# Directions
Each line in these records that contains "Berra" counts once. Give the number only.

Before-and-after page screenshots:
########################################
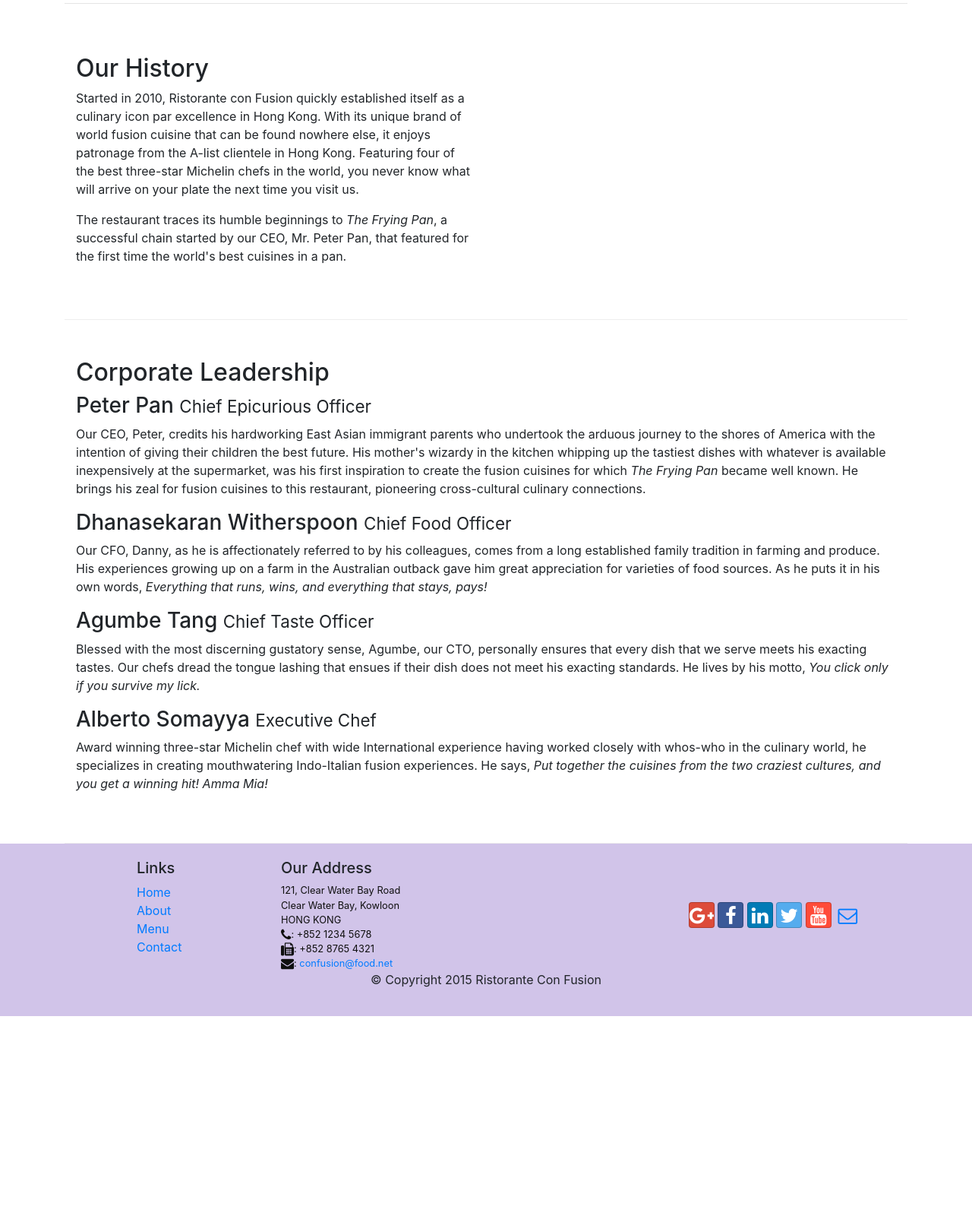
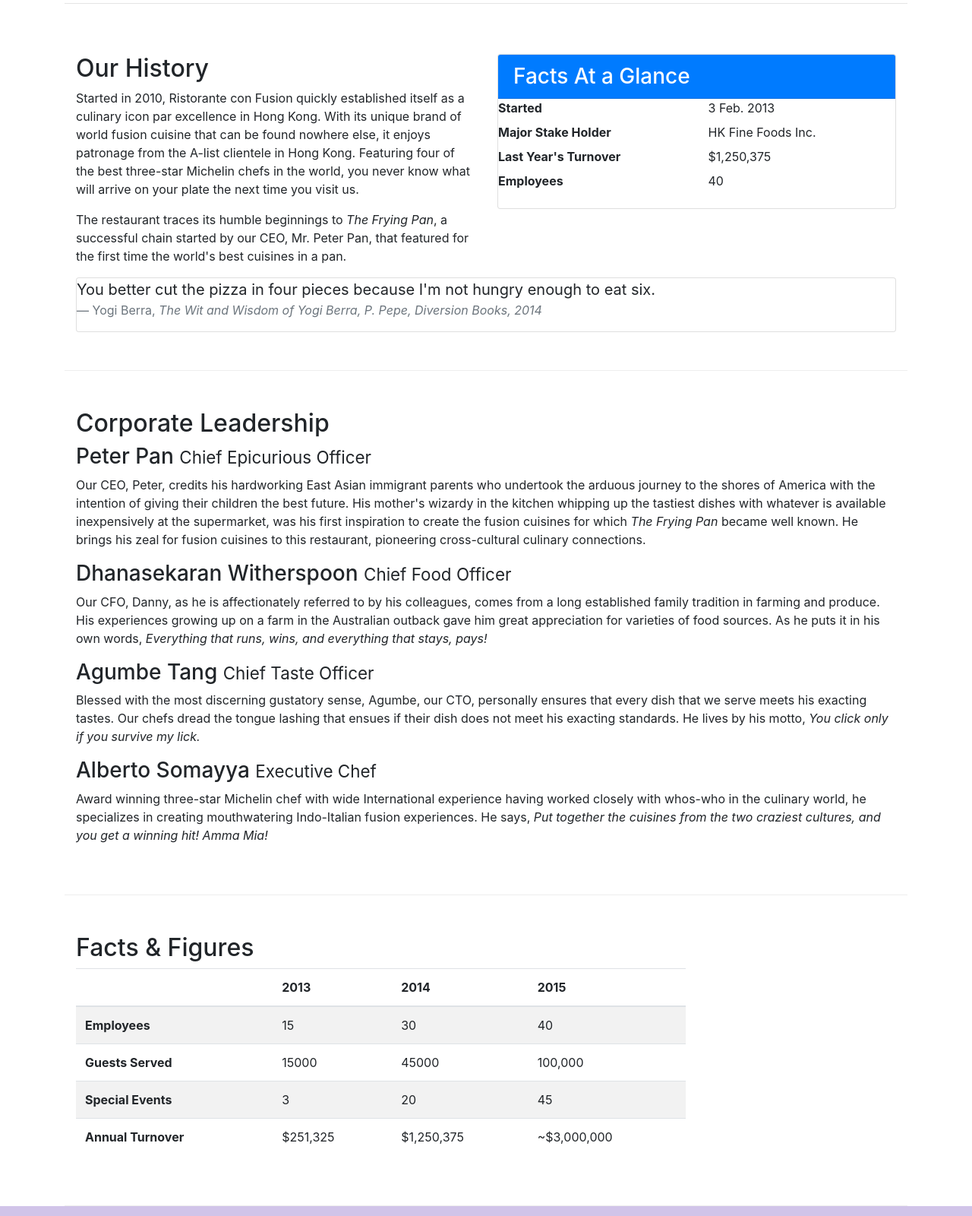
Before and after one commit to digitaldre/conFusion, a website: page aboutus.html in a window 1280 px wide. Shown: the part 420-2020 px from the top of the page at 76% size. Before the commit the page ends 1757 px from the top, so only its background shows below. Drawn offline with nearby package versions, Linux system fonts and the light colour scheme.

Commit message:
Table and Cards

```diff
--- a/aboutus.html
+++ b/aboutus.html
@@ -66,7 +66,34 @@
               <p>Started in 2010, Ristorante con Fusion quickly established itself as a culinary icon par excellence in Hong Kong. With its unique brand of world fusion cuisine that can be found nowhere else, it enjoys patronage from the A-list clientele in Hong Kong.  Featuring four of the best three-star Michelin chefs in the world, you never know what will arrive on your plate the next time you visit us.</p>
               <p>The restaurant traces its humble beginnings to <em>The Frying Pan</em>, a successful chain started by our CEO, Mr. Peter Pan, that featured for the first time the world's best cuisines in a pan.</p>
             </div>
-            <div>
+            <div class="col-sm">
+                <div class="card">
+                    <h3 class="card-header bg-primary text-white">Facts At a Glance</h3>
+                    <div class="card-block">
+                        <dl class="row">
+                            <dt class="col-6">Started</dt>
+                            <dd class="col-6">3 Feb. 2013</dd>
+                            <dt class="col-6">Major Stake Holder</dt>
+                            <dd class="col-6">HK Fine Foods Inc.</dd>
+                            <dt class="col-6">Last Year's Turnover</dt>
+                            <dd class="col-6">$1,250,375</dd>
+                            <dt class="col-6">Employees</dt>
+                            <dd class="col-6">40</dd>
+                       </dl>
+                    </div>
+                </div>
+            </div>
+            <div class="col-12">
+                <div class="card card-block bg-faded">
+                    <blockquote class="blockquote">
+                        <p class="mb-0">You better cut the pizza in four pieces because
+                            I'm not hungry enough to eat six.</p>
+                        <footer class="blockquote-footer">Yogi Berra,
+                          <cite title="Source Title">The Wit and Wisdom of Yogi Berra,
+                            P. Pepe, Diversion Books, 2014</cite>
+                        </footer>
+                    </blockquote>
+                </div>
             </div>
           </div>
 
@@ -84,8 +111,55 @@
                 <p class="hidden-sm-down">Award winning three-star Michelin chef with wide International experience having worked closely with whos-who in the culinary world, he specializes in creating mouthwatering Indo-Italian fusion experiences. He says, <em>Put together the cuisines from the two craziest cultures, and you get a winning hit! Amma Mia!</em></p>
             </div>
        </div>
+       <div class="row row-content">
+           <div class="col-12 col-sm-9">
+               <h2>Facts &amp; Figures</h2>
+               <div class="table-responsive">
+               <table class="table table-striped">
+               <thead class="thead-inverse">
+                   <tr>
+                       <th>&nbsp;</th>
+                       <th>2013</th>
+                       <th>2014</th>
+                       <th>2015</th>
+                   </tr>
+               </thead>
+               <tbody>
+                   <tr>
+                       <th>Employees</th>
+                       <td>15</td>
+                       <td>30</td>
+                       <td>40</td>
+                   </tr>
+                   <tr>
+                       <th>Guests Served</th>
+                       <td>15000</td>
+                       <td>45000</td>
+                       <td>100,000</td>
+                   </tr>
+                   <tr>
+                       <th>Special Events</th>
+                       <td>3</td>
+                       <td>20</td>
+                       <td>45</td>
+                   </tr>
+                   <tr>
+                       <th>Annual Turnover</th>
+                       <td>$251,325</td>
+                       <td>$1,250,375</td>
+                       <td>~$3,000,000</td>
+                   </tr>
+               </tbody>
+               </table>
+               </div>
+           </div>
+            <div class="col-12 col-sm-3">
 
            </div>
+        </div>
+
+      </div>
+
 
     <footer class="footer">
         <div class="container">
```
Also changed, not shown: contactus.html (+53 -1 lines). Lines whose indentation alone changed are shown as unchanged.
########################################
# Your response
2